### Directions
Return each line of the entries that holds the string "Exclusivo".

[Data shown]

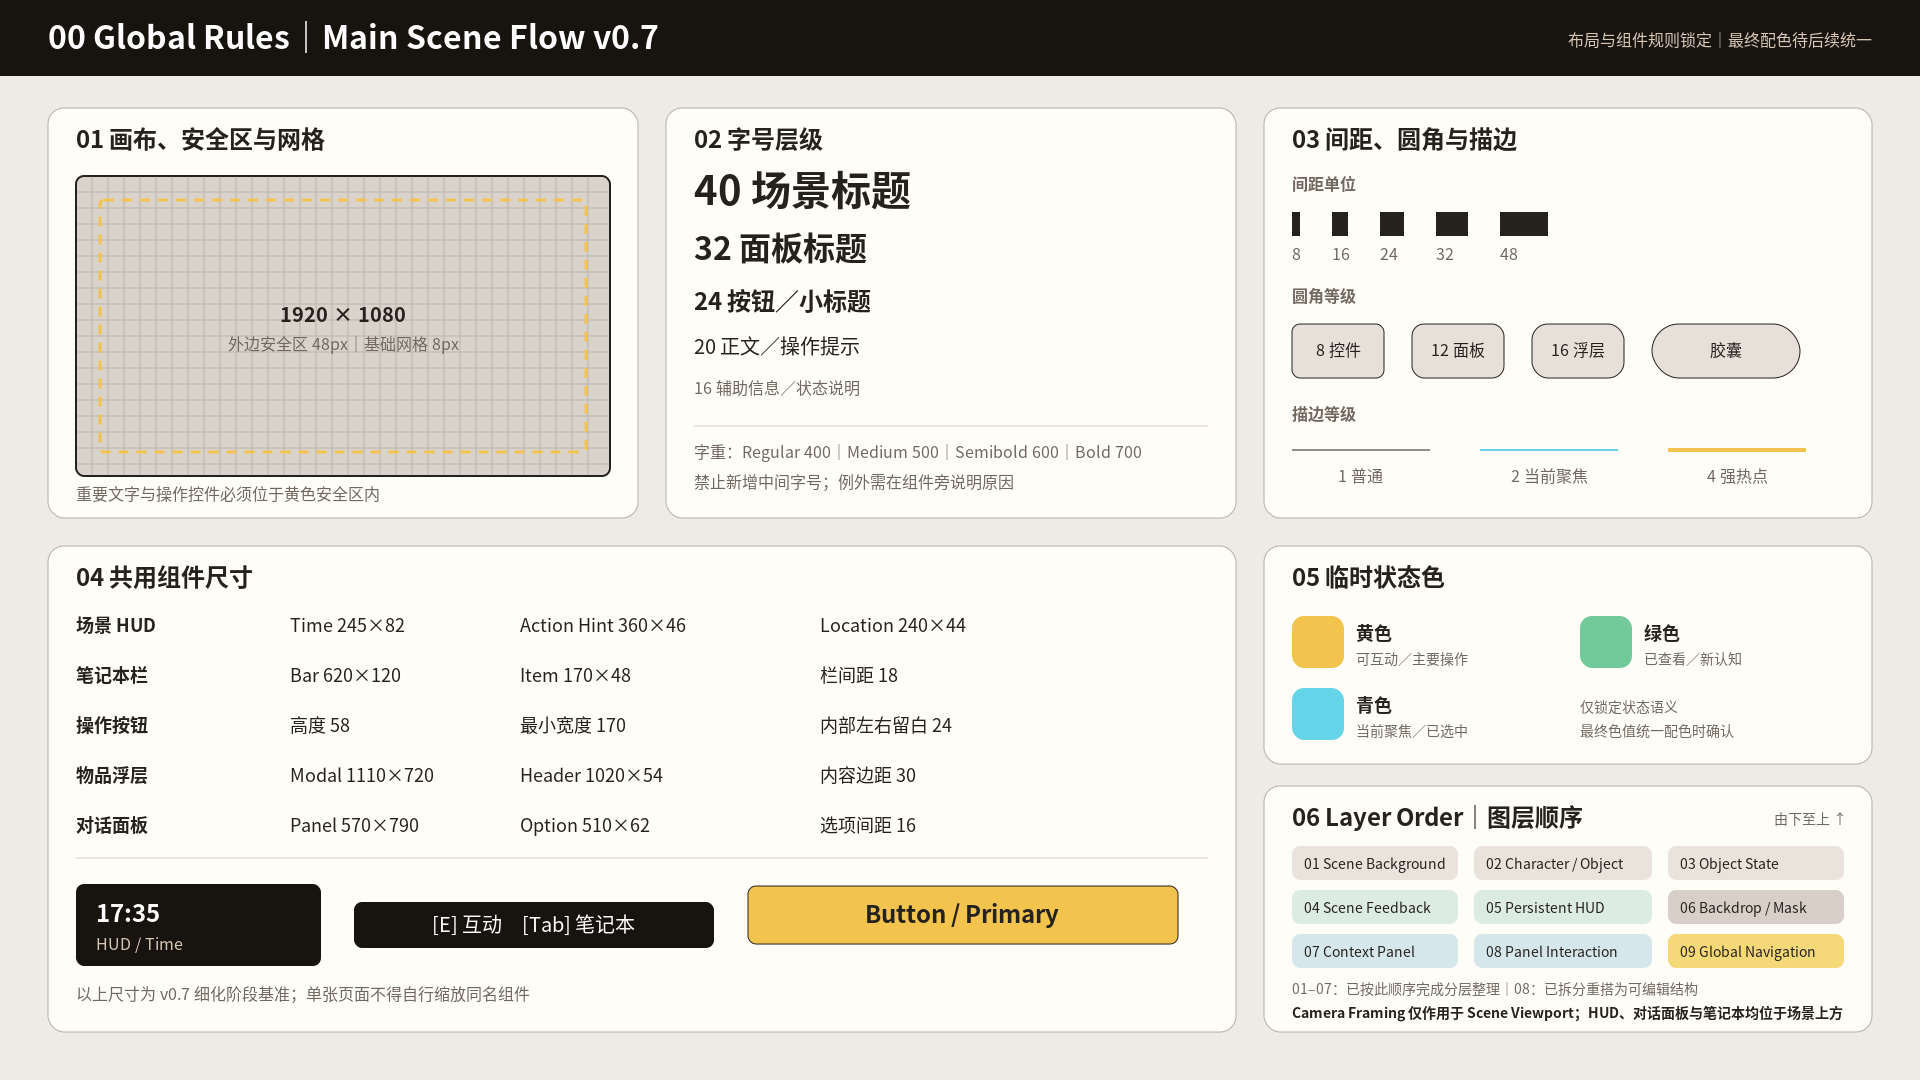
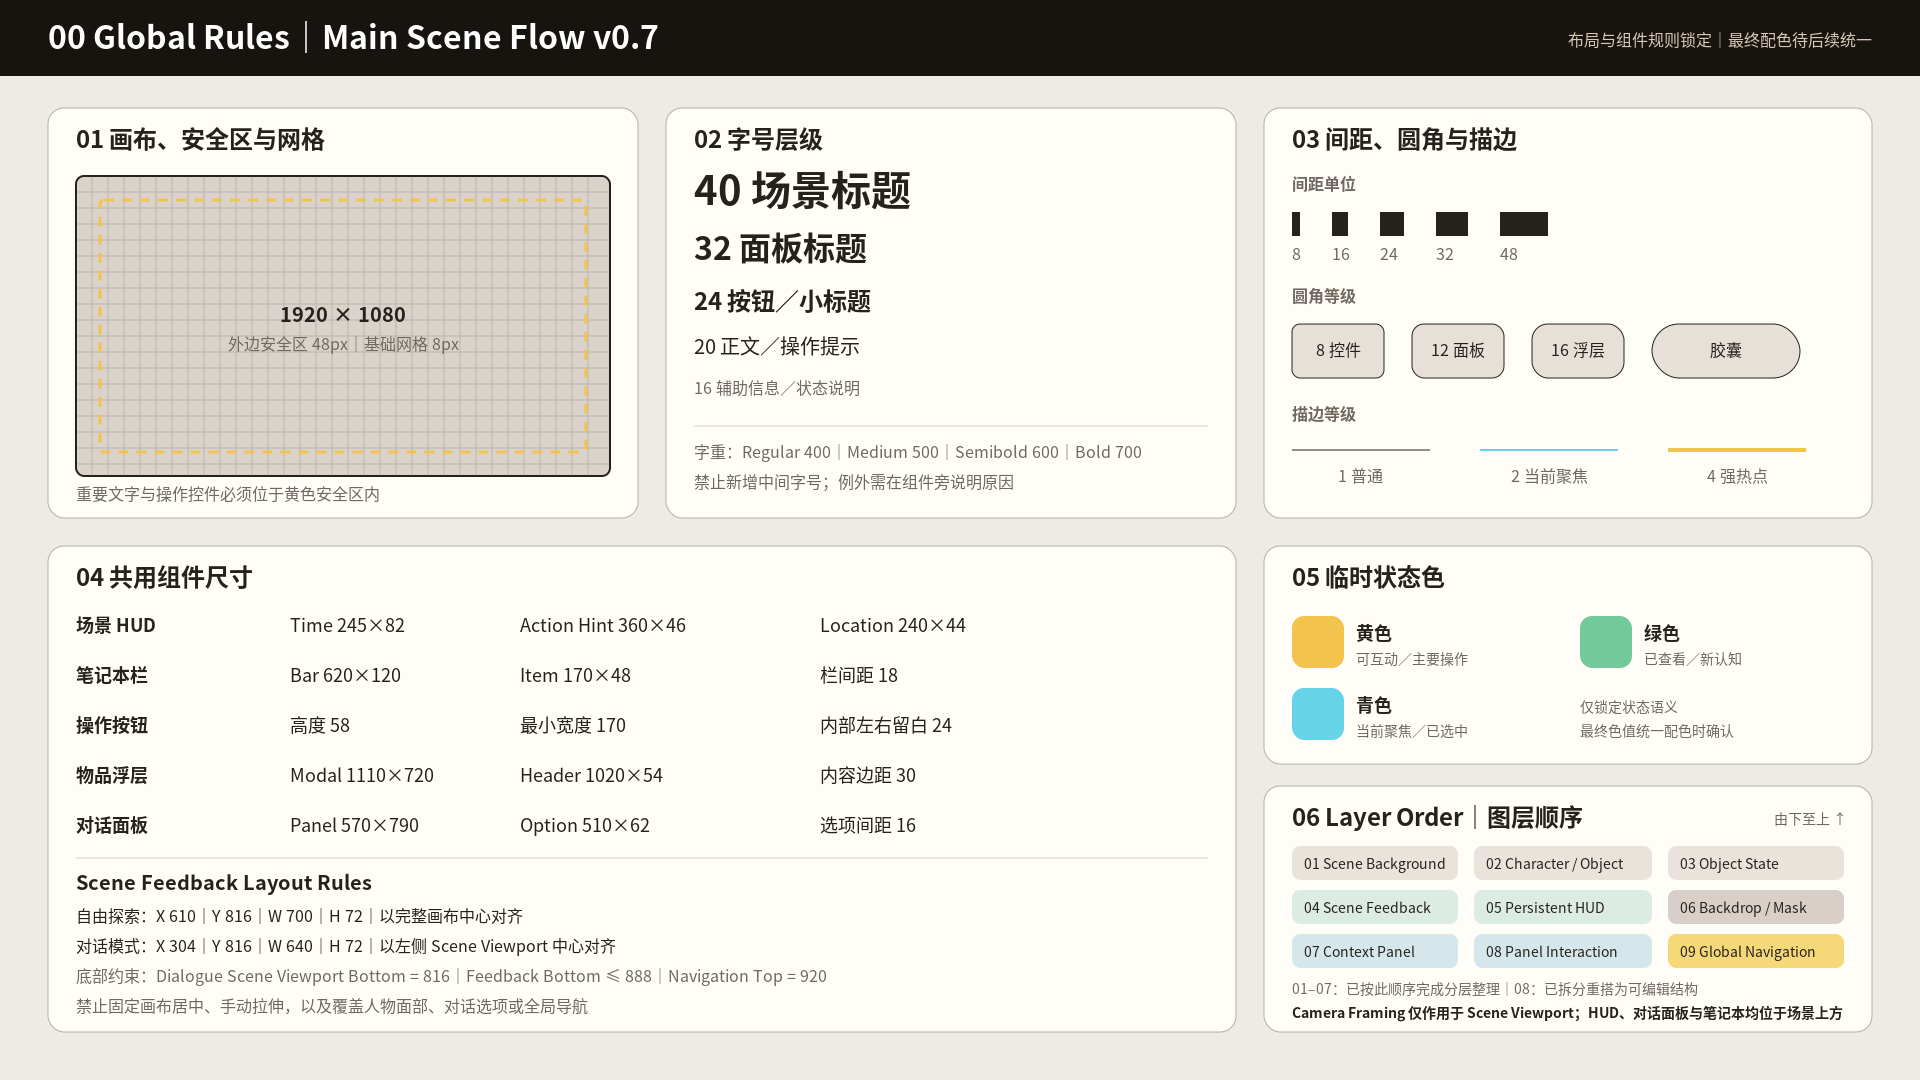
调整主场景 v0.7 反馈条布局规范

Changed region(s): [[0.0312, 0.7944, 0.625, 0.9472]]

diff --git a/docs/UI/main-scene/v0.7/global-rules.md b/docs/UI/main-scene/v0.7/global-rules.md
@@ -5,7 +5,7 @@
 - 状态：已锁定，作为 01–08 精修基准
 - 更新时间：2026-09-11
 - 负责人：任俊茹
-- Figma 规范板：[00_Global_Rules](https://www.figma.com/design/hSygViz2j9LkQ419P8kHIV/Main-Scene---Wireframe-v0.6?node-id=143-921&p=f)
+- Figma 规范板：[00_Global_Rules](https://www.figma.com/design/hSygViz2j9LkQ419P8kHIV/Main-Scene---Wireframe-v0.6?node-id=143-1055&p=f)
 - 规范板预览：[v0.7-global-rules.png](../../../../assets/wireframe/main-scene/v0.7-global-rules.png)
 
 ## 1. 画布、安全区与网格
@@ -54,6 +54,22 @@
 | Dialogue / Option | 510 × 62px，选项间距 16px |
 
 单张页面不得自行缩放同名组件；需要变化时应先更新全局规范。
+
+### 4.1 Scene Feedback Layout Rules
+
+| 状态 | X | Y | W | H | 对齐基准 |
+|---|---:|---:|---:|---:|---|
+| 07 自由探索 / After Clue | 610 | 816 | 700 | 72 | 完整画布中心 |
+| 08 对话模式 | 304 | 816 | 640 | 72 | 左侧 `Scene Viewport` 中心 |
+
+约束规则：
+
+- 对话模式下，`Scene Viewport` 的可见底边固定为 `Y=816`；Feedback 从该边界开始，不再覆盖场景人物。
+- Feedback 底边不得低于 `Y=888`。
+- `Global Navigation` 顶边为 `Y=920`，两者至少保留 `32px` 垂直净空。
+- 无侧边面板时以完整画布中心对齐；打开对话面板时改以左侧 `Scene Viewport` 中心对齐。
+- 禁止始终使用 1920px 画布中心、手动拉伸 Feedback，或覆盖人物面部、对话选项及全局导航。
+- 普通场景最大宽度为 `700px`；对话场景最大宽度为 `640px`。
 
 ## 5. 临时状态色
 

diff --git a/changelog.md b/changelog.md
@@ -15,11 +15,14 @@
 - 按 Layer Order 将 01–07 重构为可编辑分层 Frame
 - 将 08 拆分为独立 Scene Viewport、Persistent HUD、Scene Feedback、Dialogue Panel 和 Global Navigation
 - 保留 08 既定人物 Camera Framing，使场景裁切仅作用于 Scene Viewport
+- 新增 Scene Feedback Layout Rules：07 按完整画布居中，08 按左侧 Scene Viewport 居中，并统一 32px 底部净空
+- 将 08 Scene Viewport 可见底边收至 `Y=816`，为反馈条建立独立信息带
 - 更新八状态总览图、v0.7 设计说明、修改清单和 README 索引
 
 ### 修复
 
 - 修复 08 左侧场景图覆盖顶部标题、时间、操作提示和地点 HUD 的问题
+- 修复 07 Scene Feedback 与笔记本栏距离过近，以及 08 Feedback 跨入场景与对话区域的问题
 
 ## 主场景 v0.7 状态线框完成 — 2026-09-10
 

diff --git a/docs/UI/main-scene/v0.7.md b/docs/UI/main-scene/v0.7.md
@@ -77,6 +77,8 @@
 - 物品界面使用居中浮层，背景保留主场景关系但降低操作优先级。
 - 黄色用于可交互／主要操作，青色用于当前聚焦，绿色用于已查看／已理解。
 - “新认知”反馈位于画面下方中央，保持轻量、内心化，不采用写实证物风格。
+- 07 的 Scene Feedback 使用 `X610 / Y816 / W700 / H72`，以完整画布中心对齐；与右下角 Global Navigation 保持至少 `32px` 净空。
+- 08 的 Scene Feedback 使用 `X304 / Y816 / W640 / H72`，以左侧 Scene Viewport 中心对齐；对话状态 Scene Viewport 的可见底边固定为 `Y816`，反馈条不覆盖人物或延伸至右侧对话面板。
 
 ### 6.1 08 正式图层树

[/Data shown]
[Data shown]

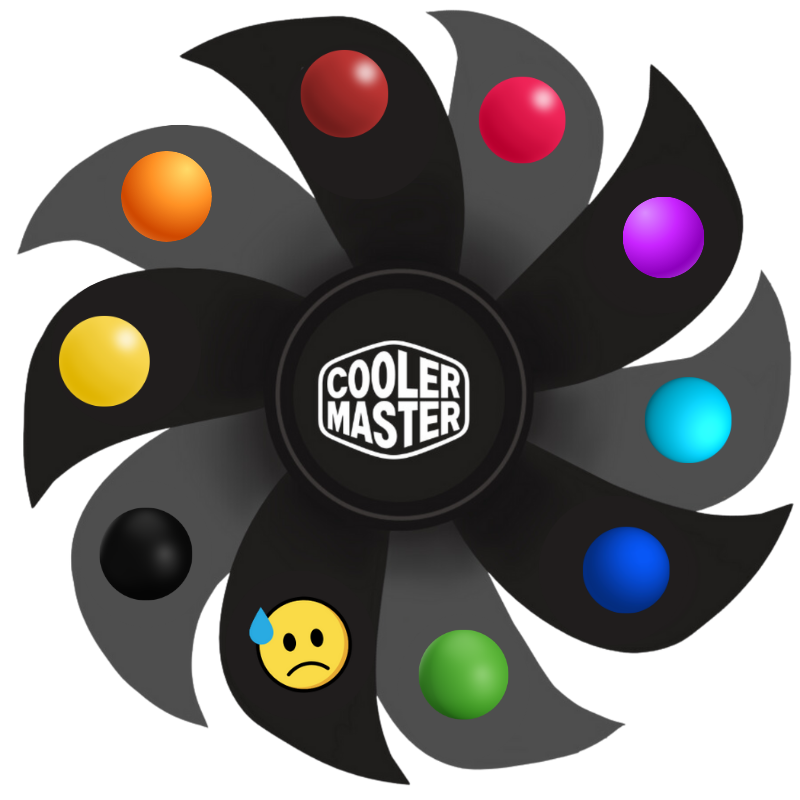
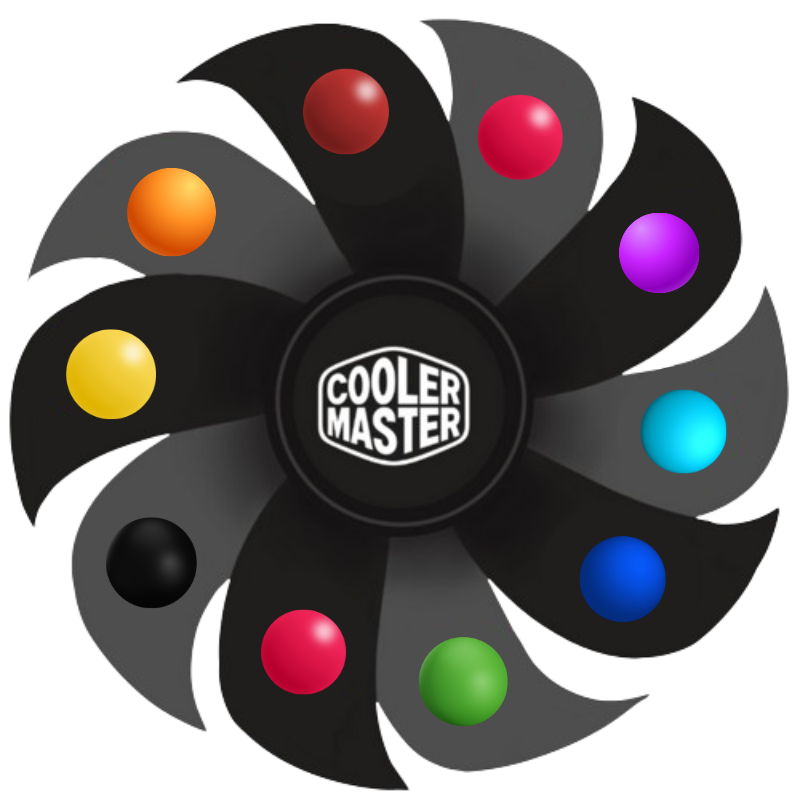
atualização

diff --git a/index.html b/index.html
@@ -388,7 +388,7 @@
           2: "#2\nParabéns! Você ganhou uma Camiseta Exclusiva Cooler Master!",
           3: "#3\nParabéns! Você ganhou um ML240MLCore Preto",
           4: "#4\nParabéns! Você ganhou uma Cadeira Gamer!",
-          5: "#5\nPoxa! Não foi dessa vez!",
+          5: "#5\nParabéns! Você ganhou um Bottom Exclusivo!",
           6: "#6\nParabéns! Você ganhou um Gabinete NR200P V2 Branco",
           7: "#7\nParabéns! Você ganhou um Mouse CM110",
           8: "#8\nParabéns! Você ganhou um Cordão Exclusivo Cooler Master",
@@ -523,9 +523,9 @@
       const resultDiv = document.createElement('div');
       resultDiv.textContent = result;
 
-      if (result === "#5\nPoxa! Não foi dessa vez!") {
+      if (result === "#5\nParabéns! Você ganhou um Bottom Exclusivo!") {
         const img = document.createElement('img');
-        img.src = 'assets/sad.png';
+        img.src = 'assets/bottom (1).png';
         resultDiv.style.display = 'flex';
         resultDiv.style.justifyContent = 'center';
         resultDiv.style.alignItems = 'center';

[/Data shown]

### Result of the task
+          5: "#5\nParabéns! Você ganhou um Bottom Exclusivo!",
           8: "#8\nParabéns! Você ganhou um Cordão Exclusivo Cooler Master",
+      if (result === "#5\nParabéns! Você ganhou um Bottom Exclusivo!") {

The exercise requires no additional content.